In business and finance, a patent is a legally granted property right that provides exclusive ownership and protection to an inventor or assignee for a novel and useful invention or innovation. A patent grants the holder the exclusive right to use, make, sell, or licence the patented invention. This exclusivity allows the patent owner to prevent others from using or profiting from the invention without their permission. A patent has a defined lifespan, typically 20 years from the date of filing. After this period, the patent expires, and the invention enters the public domain.
Types of patents:
- Utility patents: These cover new and useful processes, machines, manufactures, or compositions of matter.
- Design patents: These protect the ornamental design or aesthetic appearance of a functional item.
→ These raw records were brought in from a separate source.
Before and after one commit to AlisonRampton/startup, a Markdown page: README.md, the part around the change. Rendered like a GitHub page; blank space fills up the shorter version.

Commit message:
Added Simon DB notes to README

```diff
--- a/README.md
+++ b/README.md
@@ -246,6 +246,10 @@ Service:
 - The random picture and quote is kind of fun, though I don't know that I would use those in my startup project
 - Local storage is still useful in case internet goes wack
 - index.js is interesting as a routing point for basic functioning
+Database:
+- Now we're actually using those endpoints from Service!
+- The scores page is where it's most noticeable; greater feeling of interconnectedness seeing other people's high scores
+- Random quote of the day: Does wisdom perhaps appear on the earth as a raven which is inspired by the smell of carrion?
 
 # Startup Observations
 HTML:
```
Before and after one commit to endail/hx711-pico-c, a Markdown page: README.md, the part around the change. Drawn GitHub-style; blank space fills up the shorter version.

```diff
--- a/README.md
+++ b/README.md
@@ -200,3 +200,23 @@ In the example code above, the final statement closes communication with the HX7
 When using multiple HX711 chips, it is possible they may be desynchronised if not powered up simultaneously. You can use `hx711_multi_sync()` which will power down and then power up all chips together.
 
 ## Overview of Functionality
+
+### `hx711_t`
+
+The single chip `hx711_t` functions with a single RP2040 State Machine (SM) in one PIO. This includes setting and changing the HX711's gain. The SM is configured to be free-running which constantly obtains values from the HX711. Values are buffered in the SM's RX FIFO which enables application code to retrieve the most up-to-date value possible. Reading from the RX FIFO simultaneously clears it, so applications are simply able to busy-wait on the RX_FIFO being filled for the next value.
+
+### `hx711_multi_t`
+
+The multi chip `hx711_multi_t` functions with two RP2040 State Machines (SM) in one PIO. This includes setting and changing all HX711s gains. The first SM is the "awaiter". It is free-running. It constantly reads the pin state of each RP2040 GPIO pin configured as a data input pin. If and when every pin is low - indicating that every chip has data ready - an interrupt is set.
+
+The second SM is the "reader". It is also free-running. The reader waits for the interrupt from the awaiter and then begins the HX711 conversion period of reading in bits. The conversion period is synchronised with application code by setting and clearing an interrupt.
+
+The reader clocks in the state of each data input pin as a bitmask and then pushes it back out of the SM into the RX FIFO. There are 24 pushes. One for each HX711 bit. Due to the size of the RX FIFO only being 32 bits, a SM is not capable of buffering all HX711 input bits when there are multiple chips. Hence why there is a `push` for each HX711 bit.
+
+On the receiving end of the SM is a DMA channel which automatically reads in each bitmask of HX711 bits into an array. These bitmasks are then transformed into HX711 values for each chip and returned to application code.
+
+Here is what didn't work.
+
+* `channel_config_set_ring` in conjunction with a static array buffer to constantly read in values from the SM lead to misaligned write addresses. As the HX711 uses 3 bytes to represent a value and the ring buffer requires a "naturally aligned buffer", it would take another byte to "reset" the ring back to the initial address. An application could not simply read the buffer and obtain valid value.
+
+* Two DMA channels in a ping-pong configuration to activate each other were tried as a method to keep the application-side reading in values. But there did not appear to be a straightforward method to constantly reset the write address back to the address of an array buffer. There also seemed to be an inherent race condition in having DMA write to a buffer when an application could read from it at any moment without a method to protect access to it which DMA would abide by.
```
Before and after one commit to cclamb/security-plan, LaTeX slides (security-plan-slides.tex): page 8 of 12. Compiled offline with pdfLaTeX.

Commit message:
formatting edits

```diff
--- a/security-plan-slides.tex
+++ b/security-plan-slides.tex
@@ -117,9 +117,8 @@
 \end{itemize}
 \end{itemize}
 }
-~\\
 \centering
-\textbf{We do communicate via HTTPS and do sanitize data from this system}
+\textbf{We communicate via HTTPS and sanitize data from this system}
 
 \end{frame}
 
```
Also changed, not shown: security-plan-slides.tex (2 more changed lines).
They do not cover the item’s function.
- Plant patents: These are granted for new and distinct varieties of reproduced plants.
To obtain a patent, the inventor must file a patent application with the relevant national or regional patent office. This application includes a detailed description of the invention, along with any necessary drawings or diagrams.
Patents can enhance a company’s attractiveness to investors and lenders, as they provide a tangible asset that can be valued and used as collateral.
Obtaining and maintaining a patent can be expensive and involve legal complexities. Businesses must weigh the costs against the potential benefits. Holding a patent also means defending it. This can lead to legal battles if others dispute the validity or infringement of the patent.